When the Jubilee administration came to power, one of their priorities was to ensure that all Kenyans who did not have land and those who had but lacked proper documentations either got a place to put a roof on their heads or got the necessary documents.
To do this, the Jubilee administration embarked on a massive issuance of title deeds across the country starting from the coastal region of Kenya. Many Kenyans, especially the squatters were happy and they knew that at long last, the Black Messiah in the name of President Uhuru Kenyatta had come to their rescue.
Some politicians from the opposition criticized the title deeds issuance expedition and even said that they seemed to be fake but the diehard fans of the current regime came out, guns blazing and with lashing tongues terming the opposition leaders as the enemies of the people.
All the gymnastics that the government involved in during the issuance of the title deeds have now come to a shameful halt after the High Court ruled that three million of the title deeds issued by President Uhuru Kenyatta since 2013 are fake.
According to the ruling made by the Hight Court Judge Joseph Onguto, the government embarked on the issuance of the title deeds without involving the National Land Commission as required by the law.

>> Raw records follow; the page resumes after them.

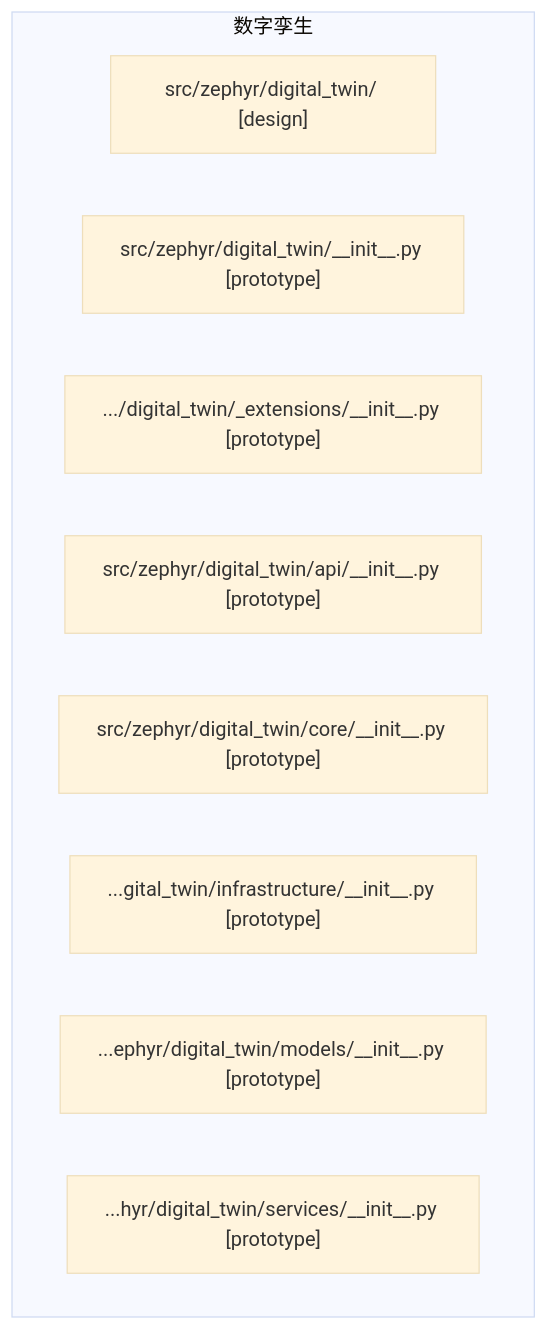
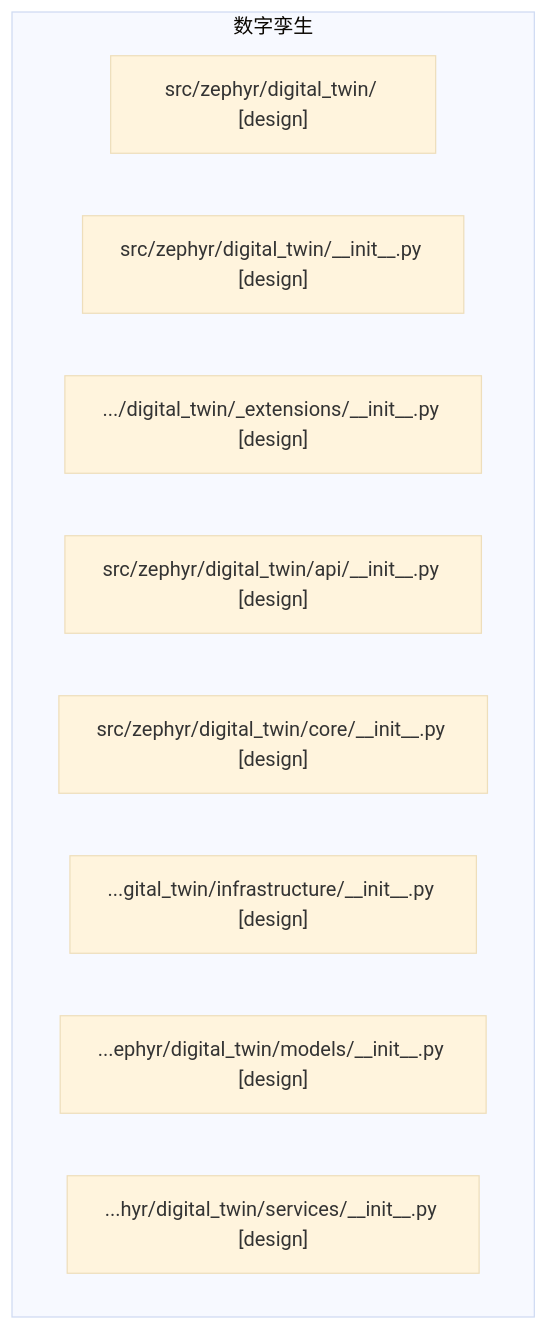
Before and after one commit to xuanFelixVan/ZephyrAlpha: the diagram in docs/02_enterprise_architecture/generated/domains/d_digital_twin_dependency.mmd, drawn with Mermaid (base theme). The commit also changed 177 other files, not shown here.

```diff
--- a/docs/02_enterprise_architecture/generated/domains/d_digital_twin_dependency.mmd
+++ b/docs/02_enterprise_architecture/generated/domains/d_digital_twin_dependency.mmd
@@ -1,29 +1,29 @@
 %% D_DIGITAL_TWIN 域全景依赖图
 %% 生成时间: 2026-07-19 07:51:15
 %% 数据源: depgraph (PostgreSQL) nodes表 + edges表
 %% 模块数: 8, 依赖边数: 0
 
 graph TD
 
     %% 域内模块（最多显示 100 个）
     subgraph D_DIGITAL_TWIN[数字孪生]
         src_zephyr_digital_twin_["src/zephyr/digital_twin/ [design]"]
-        src_zephyr_digital_twin___init___py["src/zephyr/digital_twin/__init__.py [prototype]"]
-        src_zephyr_digital_twin__extensions___init___py[".../digital_twin/_extensions/__init__.py [prototype]"]
-        src_zephyr_digital_twin_api___init___py["src/zephyr/digital_twin/api/__init__.py [prototype]"]
-        src_zephyr_digital_twin_core___init___py["src/zephyr/digital_twin/core/__init__.py [prototype]"]
-        src_zephyr_digital_twin_infrastructure___init___py["...gital_twin/infrastructure/__init__.py [prototype]"]
-        src_zephyr_digital_twin_models___init___py["...ephyr/digital_twin/models/__init__.py [prototype]"]
-        src_zephyr_digital_twin_services___init___py["...hyr/digital_twin/services/__init__.py [prototype]"]
+        src_zephyr_digital_twin___init___py["src/zephyr/digital_twin/__init__.py [design]"]
+        src_zephyr_digital_twin__extensions___init___py[".../digital_twin/_extensions/__init__.py [design]"]
+        src_zephyr_digital_twin_api___init___py["src/zephyr/digital_twin/api/__init__.py [design]"]
+        src_zephyr_digital_twin_core___init___py["src/zephyr/digital_twin/core/__init__.py [design]"]
+        src_zephyr_digital_twin_infrastructure___init___py["...gital_twin/infrastructure/__init__.py [design]"]
+        src_zephyr_digital_twin_models___init___py["...ephyr/digital_twin/models/__init__.py [design]"]
+        src_zephyr_digital_twin_services___init___py["...hyr/digital_twin/services/__init__.py [design]"]
     end
 
     %% 域内依赖（最多显示 80 条）
 
     %% 跨域依赖（入）- 最多显示 30 条
 
     %% 跨域依赖（出）- 最多显示 30 条
 
     %% 统计
     %% 域内依赖: 0 条
     %% 跨域入边: 0 条
     %% 跨域出边: 0 条
```
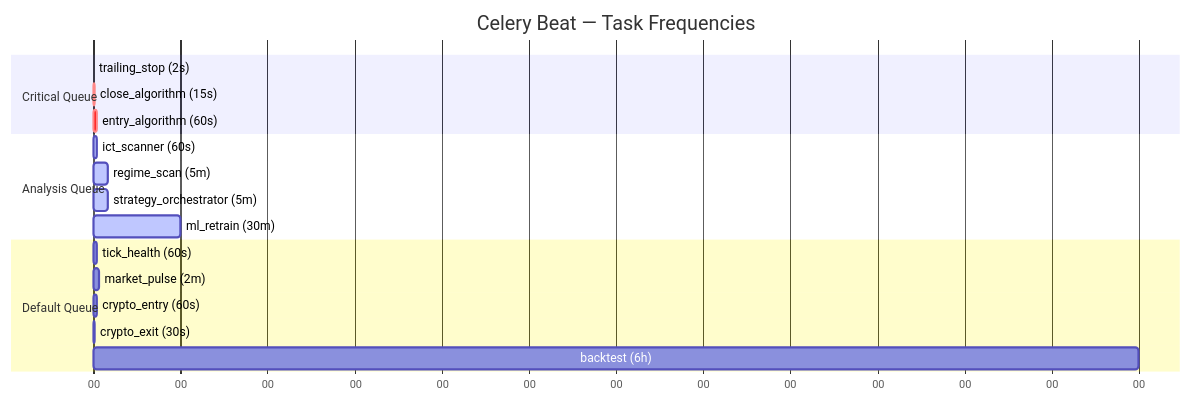
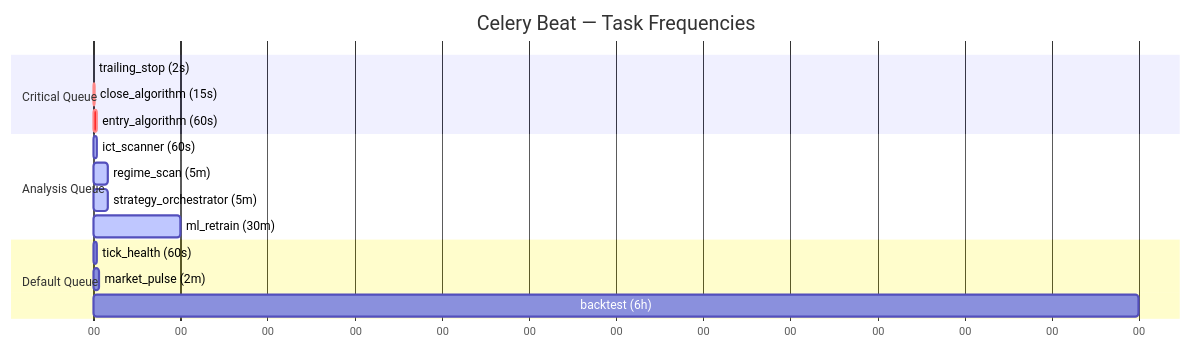
One commit to DisciplinedFlow/metatrader5-quant-server changed the eighth of 10 diagrams in ARCHITECTURE.md. Above: the diagram before and after it, drawn with Mermaid. The commit also changed other lines of this file and 147 other files, not shown here.

````diff
--- a/ARCHITECTURE.md
+++ b/ARCHITECTURE.md
@@ -332,24 +332,22 @@
 ```mermaid
 gantt
     title Celery Beat — Task Frequencies
     dateFormat X
     axisFormat %S
 
     section Critical Queue
     trailing_stop (2s)       :crit, 0, 2
     close_algorithm (15s)    :crit, 0, 15
     entry_algorithm (60s)    :crit, 0, 60
 
     section Analysis Queue
     ict_scanner (60s)        :active, 0, 60
     regime_scan (5m)         :active, 0, 300
     strategy_orchestrator (5m) :active, 0, 300
     ml_retrain (30m)         :active, 0, 1800
 
     section Default Queue
     tick_health (60s)        :0, 60
     market_pulse (2m)        :0, 120
-    crypto_entry (60s)       :0, 60
-    crypto_exit (30s)        :0, 30
     backtest (6h)            :0, 21600
 ```
````
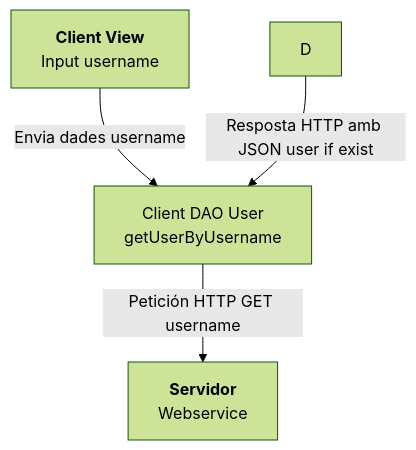
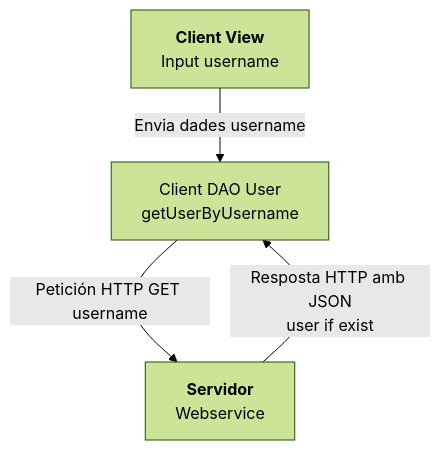
One commit to mactiburon/tapatapp changed the diagram in DiagramaPrototip1.mermaid. Above: the diagram before and after it, drawn with Mermaid (forest theme).

Commit message:
DiagramaPrototip1.mermaid

```diff
--- a/DiagramaPrototip1.mermaid
+++ b/DiagramaPrototip1.mermaid
@@ -1,4 +1,4 @@
 flowchart TD
     A[<b>Client View</b> <br> Input username] -->|Envia dades username| B[Client DAO User<br> getUserByUsername]
     B -->|Petición HTTP GET username| C[<b>Servidor</b> <br> Webservice]
-    D -->|Resposta HTTP amb JSON user if exist| B[Client DAO User<br> getUserByUsername]
+    C -->|Resposta HTTP amb JSON<br>user if exist| B
```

The suit had been filed by lawyer Anthony Otiende who in his submission said that the Ministry of Lands processed the title deeds without taking into considerations the regulations to guide the process as per the requirements of the Land Registration Act.
According to the judge, Parliament partially delegated its law-making role to the 3rd Respondent via Section 110 (1) of the Land Registration Act. The Section deals with delegated legislation and provides as follows:
110 (1) The Cabinet Secretary shall make regulations prescribing anything which may be prescribed under this act (Land Registration Act) generally and for the better carrying into effect the purpose and provisions of this Act without prejudice to generally of the foregoing such regulations may prescribe:
(2) In making the regulations, rules or prescribing any matters required under this Act, the Cabinet Secretary shall take into account the advice of the Commission as required under the constitution and such regulations or rules shall be tabled before Parliament for approval.
Professor Jacob Kaimenyi, the Cabinet Secretary for land, however, has dismissed the court’s ruling saying that the title deeds were genuine and that due procedures were followed.